Gavin Williamson's rise through the Cabinet ranks has been nothing short of meteoric.
Having been first elected as the MP for South Staffordshire in 2010, replacing Lord Patrick Cormack, Mr Williamson has undergone a whirlwind ride to the role of Defence Secretary.
The 41-year-old's latest promotion comes just 14 months after he was appointed Chief Whip by Theresa May, who he had backed in the turbulent Conservative leadership campaign that followed David Cameron's resignation in the wake of the EU referendum.
Mr Williamson ran Mrs May's parliamentary campaign, seeing off the challenge of Boris Johnson among others, having previously served as Parliamentary Private Secretary (PPS) to Mr Cameron.
He has been a loyal servant to Mrs May and a central figure in her inner circle. In turn, the Prime Minister has backed his ascent at every step.
Born and raised in Scarborough, North Yorkshire, by Labour-supporting parents, Williamson went to a local comprehensive school and sixth form college before taking a science degree at the University of Bradford.
He worked in the pottery trade and cut his teeth on the shop floor of the factories of Stoke-on-Trent.
There he became known as the 'baby-faced assassin', a nod to his boyish looks and his ability to make tough and often unpopular decisions.
Between 2011 and 2013 he held two PPS jobs, firstly to Northern Ireland Minister Hugo Swire, and then to Cannock born Transport Secretary Patrick McLoughlin.
He was still relatively unknown during his time as Mr Cameron's PPS, but all the time in Tory circles he was building a stellar reputation for loyalty and reliability.
The role is often seen as a useful staging post for a backbencher seeking ministerial office, but rarely have holders of the position been elevated quite so swiftly into one of the most senior posts in the Cabinet.
Known to be fiercely ambitious, the double blow of his boss losing the referendum and his subsequent resignation left him feeling 'glum' and unsure of where to turn, he told the Express & Star in an interview in 2016.
But he swiftly regrouped and offered his services as the man Mrs may could trust to propel her into Number 10.
"Everyone told me I was wrong and that she couldn't possibly win, but I sensed the mood of the country. People were looking for someone who is a serious politician who can make tough decisions in challenging times," he said at the time.
"I just knew instinctively that she was the one."
Despite having backed Remain in the EU referendum, he swiftly became an advocate of the 'Brexit means Brexit' mantra, and in doing so gained the respect of colleagues on both sides of the argument.
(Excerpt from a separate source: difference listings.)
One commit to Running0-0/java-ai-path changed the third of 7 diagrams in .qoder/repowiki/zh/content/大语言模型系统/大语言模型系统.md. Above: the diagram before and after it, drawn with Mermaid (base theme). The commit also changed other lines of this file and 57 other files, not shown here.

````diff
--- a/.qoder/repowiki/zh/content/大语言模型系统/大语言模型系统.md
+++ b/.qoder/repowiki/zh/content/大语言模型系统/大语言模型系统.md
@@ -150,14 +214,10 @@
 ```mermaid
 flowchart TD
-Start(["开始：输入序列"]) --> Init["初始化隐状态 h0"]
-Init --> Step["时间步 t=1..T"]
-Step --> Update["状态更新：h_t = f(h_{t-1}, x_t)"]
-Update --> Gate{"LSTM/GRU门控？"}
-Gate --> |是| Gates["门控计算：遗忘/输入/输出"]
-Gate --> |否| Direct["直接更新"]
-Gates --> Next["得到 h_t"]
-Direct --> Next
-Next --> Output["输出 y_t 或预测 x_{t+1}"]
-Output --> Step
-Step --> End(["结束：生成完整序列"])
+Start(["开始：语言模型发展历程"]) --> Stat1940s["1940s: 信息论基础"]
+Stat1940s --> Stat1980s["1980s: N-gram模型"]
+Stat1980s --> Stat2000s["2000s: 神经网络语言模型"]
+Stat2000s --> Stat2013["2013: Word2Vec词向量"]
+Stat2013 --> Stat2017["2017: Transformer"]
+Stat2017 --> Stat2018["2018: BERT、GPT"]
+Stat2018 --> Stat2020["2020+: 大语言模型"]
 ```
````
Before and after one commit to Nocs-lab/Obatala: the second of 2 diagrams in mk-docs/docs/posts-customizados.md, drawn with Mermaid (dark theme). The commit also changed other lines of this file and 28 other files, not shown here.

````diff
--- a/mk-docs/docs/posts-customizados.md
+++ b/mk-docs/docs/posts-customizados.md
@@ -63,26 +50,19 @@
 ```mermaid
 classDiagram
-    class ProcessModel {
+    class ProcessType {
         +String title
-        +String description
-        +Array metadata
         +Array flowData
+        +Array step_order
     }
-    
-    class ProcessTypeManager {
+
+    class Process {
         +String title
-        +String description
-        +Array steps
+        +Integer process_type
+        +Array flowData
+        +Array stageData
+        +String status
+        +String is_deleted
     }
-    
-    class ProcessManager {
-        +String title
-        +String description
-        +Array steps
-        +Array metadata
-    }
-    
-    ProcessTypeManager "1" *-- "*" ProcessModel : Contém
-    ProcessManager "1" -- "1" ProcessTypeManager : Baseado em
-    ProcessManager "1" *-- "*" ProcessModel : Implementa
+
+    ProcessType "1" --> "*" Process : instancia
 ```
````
Eurosceptic Stone MP Bill Cash described him as 'very perceptive' and 'very good at grasping the main issues'.
He will be a hard act to follow in the Whips office, where he has ruled with an iron fist (with a little help from his pet tarantula Cronos).
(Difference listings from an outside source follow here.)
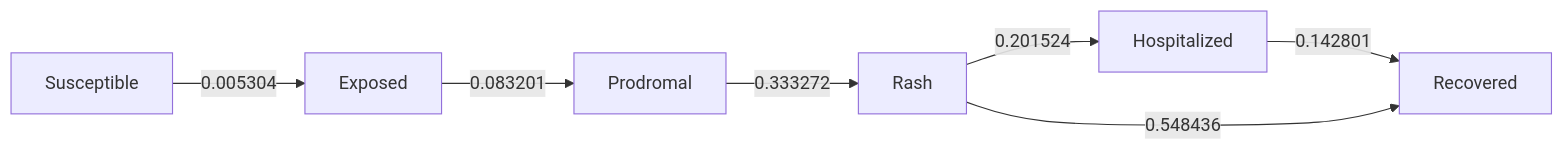
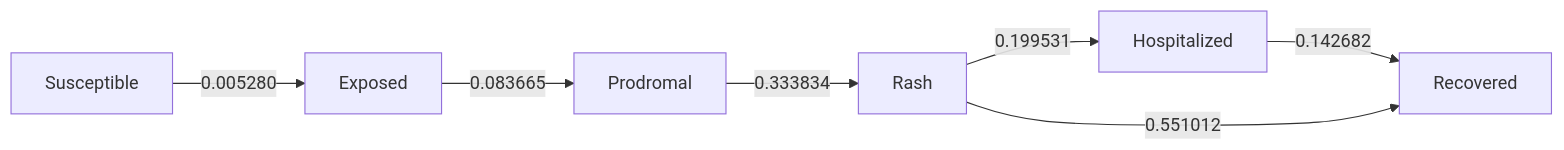
The diagram in scenarios/canyon_grove_58/README.md (EpiForeSITE/epiworld-measles), drawn with Mermaid before and after one commit. The commit also changed other lines of this file and 41 other files, not shown here.

````diff
--- a/scenarios/canyon_grove_58/README.md
+++ b/scenarios/canyon_grove_58/README.md
@@ -136,16 +103,16 @@
 ``` mermaid
 flowchart LR
     s0[Exposed]
     s1[Hospitalized]
     s2[Prodromal]
     s3[Rash]
     s4[Recovered]
     s5[Susceptible]
-    s0 -->|0.083201| s2
-    s1 -->|0.142801| s4
-    s2 -->|0.333272| s3
-    s3 -->|0.201524| s1
-    s3 -->|0.548436| s4
-    s5 -->|0.005304| s0
+    s0 -->|0.083665| s2
+    s1 -->|0.142682| s4
+    s2 -->|0.333834| s3
+    s3 -->|0.199531| s1
+    s3 -->|0.551012| s4
+    s5 -->|0.005280| s0
 
 ```
````
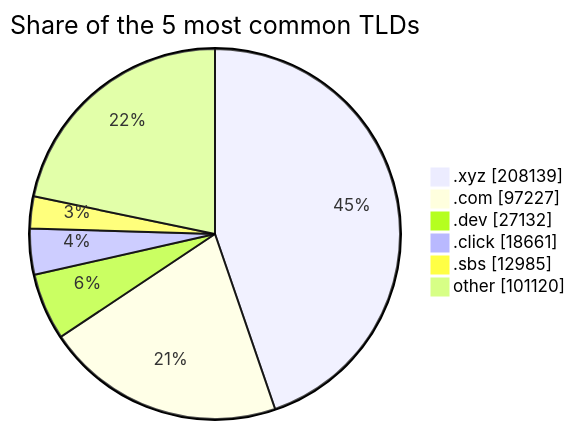
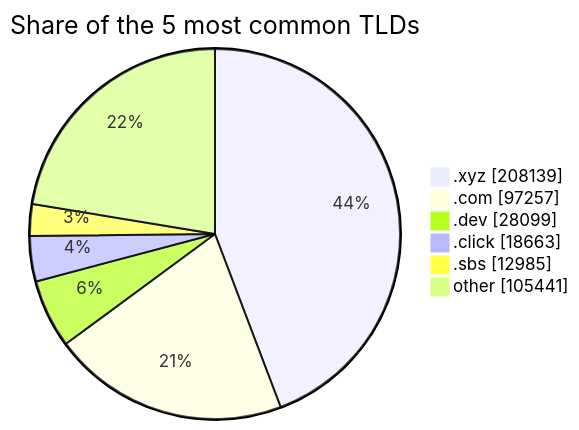
One commit to DNSBunker/CTI changed the second of 2 diagrams in README.md. Above: the diagram before and after it, drawn with Mermaid. The commit also changed other lines of this file and 3 other files, not shown here.

````diff
--- a/README.md
+++ b/README.md
@@ -72,9 +72,9 @@
 ```mermaid
 pie showData title Share of the 5 most common TLDs
     ".xyz" : 208139
-    ".com" : 97227
-    ".dev" : 27132
-    ".click" : 18661
+    ".com" : 97257
+    ".dev" : 28099
+    ".click" : 18663
     ".sbs" : 12985
-    "other" : 101120
+    "other" : 105441
 ```
````
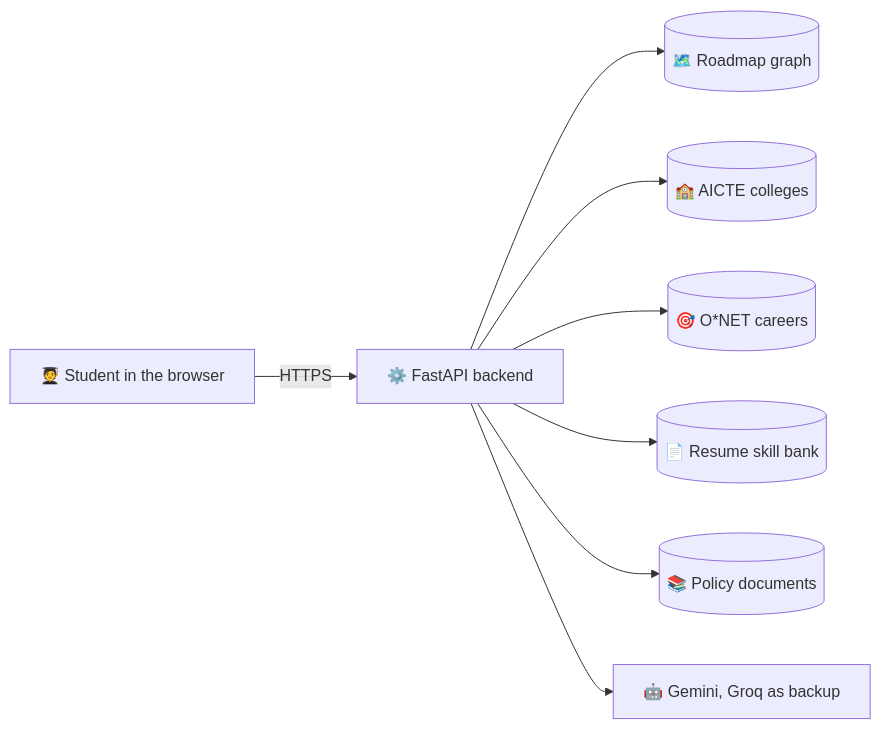
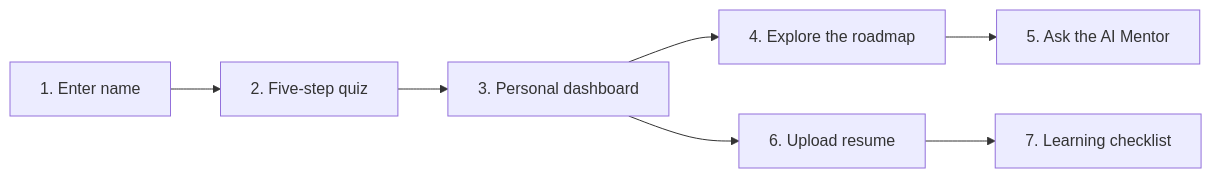
The first of 3 diagrams in README.md (sohans8/career-forge-ai), drawn with Mermaid before and after one commit. The commit also changed other lines of this file and 1 other file, not shown here.

````diff
--- a/README.md
+++ b/README.md
@@ -140,10 +90,9 @@
 ```mermaid
 flowchart LR
-  A[🧑‍🎓 Student in the browser] -->|HTTPS| B[⚙️ FastAPI backend]
-  B --> C[(🗺️ Roadmap graph)]
-  B --> D[(🏫 AICTE colleges)]
-  B --> E[(🎯 O*NET careers)]
-  B --> F[(📄 Resume skill bank)]
-  B --> G[(📚 Policy documents)]
-  B --> H[🤖 Gemini, Groq as backup]
+  A[1. Enter name] --> B[2. Five-step quiz]
+  B --> C[3. Personal dashboard]
+  C --> D[4. Explore the roadmap]
+  D --> E[5. Ask the AI Mentor]
+  C --> F[6. Upload resume]
+  F --> G[7. Learning checklist]
 ```
````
Highly respected by colleagues - and feared by opponents - Mr Williamson steadied the Tory ship during a period where it could easily have capsized.
He leaves behind an enviable record, having never lost a vote on Government business.
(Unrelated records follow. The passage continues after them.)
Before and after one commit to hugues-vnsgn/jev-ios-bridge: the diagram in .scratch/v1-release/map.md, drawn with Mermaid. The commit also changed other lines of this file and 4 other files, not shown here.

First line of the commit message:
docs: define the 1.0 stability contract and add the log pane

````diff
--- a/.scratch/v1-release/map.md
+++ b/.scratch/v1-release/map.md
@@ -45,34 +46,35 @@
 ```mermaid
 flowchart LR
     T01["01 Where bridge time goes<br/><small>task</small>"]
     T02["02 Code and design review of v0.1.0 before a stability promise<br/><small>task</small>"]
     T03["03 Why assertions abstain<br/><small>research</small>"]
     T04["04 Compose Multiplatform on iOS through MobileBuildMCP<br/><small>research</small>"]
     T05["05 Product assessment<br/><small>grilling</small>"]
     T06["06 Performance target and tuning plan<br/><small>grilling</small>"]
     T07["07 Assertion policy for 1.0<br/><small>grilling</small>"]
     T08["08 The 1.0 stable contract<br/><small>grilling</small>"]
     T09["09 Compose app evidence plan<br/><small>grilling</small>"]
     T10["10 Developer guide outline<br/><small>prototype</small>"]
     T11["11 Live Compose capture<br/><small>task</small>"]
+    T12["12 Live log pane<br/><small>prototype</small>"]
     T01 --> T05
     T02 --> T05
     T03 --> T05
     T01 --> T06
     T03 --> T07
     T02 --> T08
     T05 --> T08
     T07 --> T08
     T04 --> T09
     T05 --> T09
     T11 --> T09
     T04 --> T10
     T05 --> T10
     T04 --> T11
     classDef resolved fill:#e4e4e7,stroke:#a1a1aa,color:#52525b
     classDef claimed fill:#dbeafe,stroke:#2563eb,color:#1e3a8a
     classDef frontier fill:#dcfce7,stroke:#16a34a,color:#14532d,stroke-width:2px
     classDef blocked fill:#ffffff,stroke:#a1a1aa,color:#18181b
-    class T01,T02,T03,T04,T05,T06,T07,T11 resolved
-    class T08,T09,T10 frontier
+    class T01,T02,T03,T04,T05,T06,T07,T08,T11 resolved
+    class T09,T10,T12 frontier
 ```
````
- MORE: Interview: Chief Whip Gavin Williamson MP on his factory worker beginnings and recent promotion
It was his work behind the scenes that led to the relatively smooth passage of Article 50, and he also played a pivotal role in striking the deal with the DUP.
His success in the position flummoxed many outsiders, who could not see how the softy spoken family man who attends his daughter's ballet recitals could be so ruthless in the world of politics.
He gave an insight into his approach to the role during a speech to this year's Conservative Party conference.
Mr Williamson said: "I don't like to use a stick but it is amazing what can be achieved with a sharpened carrot."
Now he has moved into a position where the level of scrutiny on him will be ramped up another notch.
The sex scandal engulfing Parliament is not something that is likely to go away anytime soon.
Questions will be asked about how much Mr Williamson knew about the allegations, and whether he could have informed the Prime Minister sooner.
He succeeds Michael Fallon at the Ministry of Defence at an intensely difficult time.
A bilateral meeting with US Defence Secretary Jim Mattis in on the horizon, while crucial procurement decisions have to be made in the coming months.
His appointment has not gone down well with everyone, but many of his colleagues believe he has the ability to take it all in his stride. West Midlands Tory MP Nadhim Zahawi, said: "He is a very, very clever man who will do a fantastic job."
It is hard to believe that it was only four years ago when he was reprimanded in the House of Commons by Speaker John Bercow, who told the then PPS that his job was to 'fetch and carry notes – no noise required'.
Now Mr Williamson holds one of the most senior positions in Government.